The secret airport meeting with Phil Walsh that convinced Alex Keath to join the Crows
Tom Morris – Fox Sports
Alex Keath shook Phil Walsh’s hand and looked him directly in the eye.
It was April 2015 and the unlikely duo were meeting at Melbourne Airport before Keath flew to England to play a season of league cricket in Birmingham.
The Crows were so eager to get in front of Keath, who had just lost his state contract after seven first-class games with Victoria, Walsh jetted in for an hour before boarding a return flight to Adelaide.
No other club came close to wooing the then 23-year-old like the Crows did, although they tried.
This initiative, combined with then-footy boss David Noble’s trip to New Mexico to meet with Hugh Greenwood at around the same time, highlighted Adelaide’s ambition to attract left-field talent.
Six months after Walsh and Keath sat for a coffee at Tullamarine, Adelaide signed the athletic key defender on a two-year contract. They won the race ahead of several other clubs.
But this was no ordinary deal.
Having returned home from England, Keath was promptly snapped up by the Adelaide Strikers and grade club Prospect.
But as per his holding contract conditions with the Crows, the club was prepared to wait until the end of the 2015/16 summer for him to make a call on his future.
All the contract did was permit Keath to train at the club and crucially, not join another AFL team while he was deciding whether to pursue cricket or footy.
Adelaide stipulated it required his attendance at one skills session per week in the summer. But as it became more obvious to Keath that football was going to be his future, he began to spend more time at the club than even they were expecting.
At one stage, the Crows told Keath to ease up on his footy.
The BBL was still running, but he was a squad member and would never play a game for Jason Gillespie’s outfit. He was mightily close on one occasion, but hurt his shoulder in the lead-up to the match.
The timeshare arrangement worked for all parties. The Crows were confident they could get their man, the Strikers added depth, and Keath had choice.
It wasn’t the first time his wide range of talents had allowed him choice. But like 2010 — when he had to choose between cricket and football while still in year 12 — the choice was also a challenge.
In 2010, Gold Coast signed him to a $50,000 per year deal as a 17-year-old, but he never donned their jumper.
The summer game was his passion and, sensing a victory, Cricket Victoria signed him to a three-year deal and promptly compared his skill-set to Andrew McDonald’s.
Six years, 16 domestic one-dayers and five Big Bash League games later, football clubs started calling. A Hawthorn supporter as a kid, Keath was happy to move around.
He’d shifted his life from Shepparton to Melbourne to England and was settled in Adelaide spending the summer of 2015/16 slowly edging towards footy.

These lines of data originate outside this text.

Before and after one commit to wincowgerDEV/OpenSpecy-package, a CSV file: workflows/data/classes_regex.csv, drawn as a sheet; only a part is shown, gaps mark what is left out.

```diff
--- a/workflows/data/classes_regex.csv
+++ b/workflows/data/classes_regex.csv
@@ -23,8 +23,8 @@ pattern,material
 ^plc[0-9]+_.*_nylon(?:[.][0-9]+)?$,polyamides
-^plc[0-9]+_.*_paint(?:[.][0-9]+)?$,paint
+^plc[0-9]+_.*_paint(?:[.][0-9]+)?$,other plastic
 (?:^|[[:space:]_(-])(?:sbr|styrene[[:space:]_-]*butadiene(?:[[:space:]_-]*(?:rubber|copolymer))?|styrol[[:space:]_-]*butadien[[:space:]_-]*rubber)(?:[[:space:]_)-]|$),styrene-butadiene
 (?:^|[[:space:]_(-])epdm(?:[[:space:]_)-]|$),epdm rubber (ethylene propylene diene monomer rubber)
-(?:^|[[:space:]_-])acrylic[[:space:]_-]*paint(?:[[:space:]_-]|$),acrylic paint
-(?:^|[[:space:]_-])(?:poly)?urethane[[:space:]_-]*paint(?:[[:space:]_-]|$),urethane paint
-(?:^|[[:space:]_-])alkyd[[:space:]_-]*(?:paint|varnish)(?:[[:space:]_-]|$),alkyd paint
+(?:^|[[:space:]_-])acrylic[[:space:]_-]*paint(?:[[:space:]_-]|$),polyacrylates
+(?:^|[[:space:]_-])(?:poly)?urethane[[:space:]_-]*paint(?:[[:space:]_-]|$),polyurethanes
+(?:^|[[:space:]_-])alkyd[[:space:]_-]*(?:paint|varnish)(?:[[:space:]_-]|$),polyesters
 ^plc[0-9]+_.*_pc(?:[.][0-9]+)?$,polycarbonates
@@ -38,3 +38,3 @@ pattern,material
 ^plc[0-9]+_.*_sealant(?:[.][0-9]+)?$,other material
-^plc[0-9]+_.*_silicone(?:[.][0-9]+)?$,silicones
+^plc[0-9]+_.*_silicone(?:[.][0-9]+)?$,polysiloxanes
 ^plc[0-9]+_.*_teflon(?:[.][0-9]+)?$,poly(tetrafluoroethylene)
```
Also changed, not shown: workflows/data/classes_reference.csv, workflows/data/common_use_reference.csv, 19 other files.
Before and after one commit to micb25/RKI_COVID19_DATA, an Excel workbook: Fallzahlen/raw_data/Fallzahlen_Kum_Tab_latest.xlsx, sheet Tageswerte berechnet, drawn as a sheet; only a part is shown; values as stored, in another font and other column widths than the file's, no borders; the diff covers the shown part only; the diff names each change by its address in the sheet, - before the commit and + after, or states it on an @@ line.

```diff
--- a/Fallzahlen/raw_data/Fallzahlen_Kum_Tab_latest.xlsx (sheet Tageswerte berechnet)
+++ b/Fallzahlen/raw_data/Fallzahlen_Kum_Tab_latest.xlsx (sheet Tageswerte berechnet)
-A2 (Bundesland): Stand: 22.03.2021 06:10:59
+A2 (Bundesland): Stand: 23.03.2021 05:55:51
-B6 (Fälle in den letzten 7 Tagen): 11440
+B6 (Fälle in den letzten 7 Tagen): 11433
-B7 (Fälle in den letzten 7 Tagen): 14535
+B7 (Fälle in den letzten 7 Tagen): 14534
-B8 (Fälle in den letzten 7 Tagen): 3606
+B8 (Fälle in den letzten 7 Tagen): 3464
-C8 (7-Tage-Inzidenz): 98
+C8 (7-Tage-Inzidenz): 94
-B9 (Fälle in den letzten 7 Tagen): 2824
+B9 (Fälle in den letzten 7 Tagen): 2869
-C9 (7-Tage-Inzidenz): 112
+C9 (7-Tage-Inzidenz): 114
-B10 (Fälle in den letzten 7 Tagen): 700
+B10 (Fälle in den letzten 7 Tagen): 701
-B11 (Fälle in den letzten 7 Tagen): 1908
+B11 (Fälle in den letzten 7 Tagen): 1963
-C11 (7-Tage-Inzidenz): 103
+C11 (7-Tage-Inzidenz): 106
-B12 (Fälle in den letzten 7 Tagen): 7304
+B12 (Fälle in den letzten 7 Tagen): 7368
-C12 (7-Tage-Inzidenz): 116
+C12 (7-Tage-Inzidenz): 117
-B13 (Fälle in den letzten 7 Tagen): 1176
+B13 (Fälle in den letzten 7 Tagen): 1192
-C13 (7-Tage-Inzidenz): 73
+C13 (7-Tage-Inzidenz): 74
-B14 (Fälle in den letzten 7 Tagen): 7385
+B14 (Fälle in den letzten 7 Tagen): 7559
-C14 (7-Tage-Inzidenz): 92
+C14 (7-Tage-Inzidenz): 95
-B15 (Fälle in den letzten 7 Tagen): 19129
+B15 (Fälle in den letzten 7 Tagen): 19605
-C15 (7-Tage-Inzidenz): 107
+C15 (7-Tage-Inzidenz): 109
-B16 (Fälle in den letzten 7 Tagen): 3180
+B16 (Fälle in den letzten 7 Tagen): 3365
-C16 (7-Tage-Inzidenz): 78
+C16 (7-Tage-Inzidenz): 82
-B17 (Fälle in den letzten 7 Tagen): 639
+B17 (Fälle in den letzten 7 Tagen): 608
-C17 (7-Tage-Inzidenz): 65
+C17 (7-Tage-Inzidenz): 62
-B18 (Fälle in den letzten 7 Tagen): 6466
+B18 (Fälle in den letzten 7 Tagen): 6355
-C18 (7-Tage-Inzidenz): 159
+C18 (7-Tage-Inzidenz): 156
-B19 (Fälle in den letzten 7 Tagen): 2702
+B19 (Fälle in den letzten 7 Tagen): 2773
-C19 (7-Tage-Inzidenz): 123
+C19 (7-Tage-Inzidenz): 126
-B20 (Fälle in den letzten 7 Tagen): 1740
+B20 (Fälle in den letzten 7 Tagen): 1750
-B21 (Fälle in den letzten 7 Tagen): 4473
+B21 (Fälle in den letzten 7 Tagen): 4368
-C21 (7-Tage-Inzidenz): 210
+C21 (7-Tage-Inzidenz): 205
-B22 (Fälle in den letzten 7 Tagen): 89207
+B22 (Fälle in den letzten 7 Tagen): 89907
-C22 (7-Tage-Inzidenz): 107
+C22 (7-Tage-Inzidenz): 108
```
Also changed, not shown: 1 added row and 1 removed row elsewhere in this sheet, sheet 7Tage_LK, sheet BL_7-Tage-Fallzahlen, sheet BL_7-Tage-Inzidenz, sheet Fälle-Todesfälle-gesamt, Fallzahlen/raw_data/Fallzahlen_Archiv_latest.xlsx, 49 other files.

Onlookers sat in the stands at Glenelg Oval for Keath’s first SANFL game in late April, 2016. As a cricketer Keath had steered clear of meats and protein. But as a footballer he needed to re-shape his body and had worked hard to do so.
He also hadn’t played any football since 2010 but here he was expected to compete at SANFL level alongside AFL-listed player
The first contest of the afternoon saw Keath leave his man and charge 25 metres from full-back to spoil. Adelaide’s coaches were watching and at that moment, according to one Crows insider, they knew they had plucked a winner.
There have been injuries since that warm autumn afternoon in 2016. There was also a selection log-jam which saw Keath back in the queue of the club’s key defenders.
He was in the 25 for the 2017 Grand Final, but Kyle Hartigan, Jake Lever and Daniel Talia were preferred in key defensive posts.
But from his six games this season, (he played six in 2017 and six in 2018), the 196cm all-rounder in every sense is rated elite for disposals, intercept possessions and intercept marks.
And this week he’s received significant media attention following his performance against St Kilda in Round 6. According to Adelaide co-captain, he’d hate every bit of it.
“He’ll hate this because he hates praise,” Walker told Triple M earlier this week.
“He’s very, very humble, I love him. He’s in mine (All-Australian team) now as well.”
Keath has been on two Big Bash lists and two AFL lists, but played for just one of each. His journey is unique and even bizarre in the modern day landscape.
He’s the modern day code hopper, who has played alongside Shane Warne and against Lance Franklin.
And if his timing pursuing footy is anything like his cover drive, the Crows have unearthed a gem.
A gem that almost certainly would be elsewhere right now if not for the late Phil Walsh and his last-ditch trip to Melbourne airport four years ago.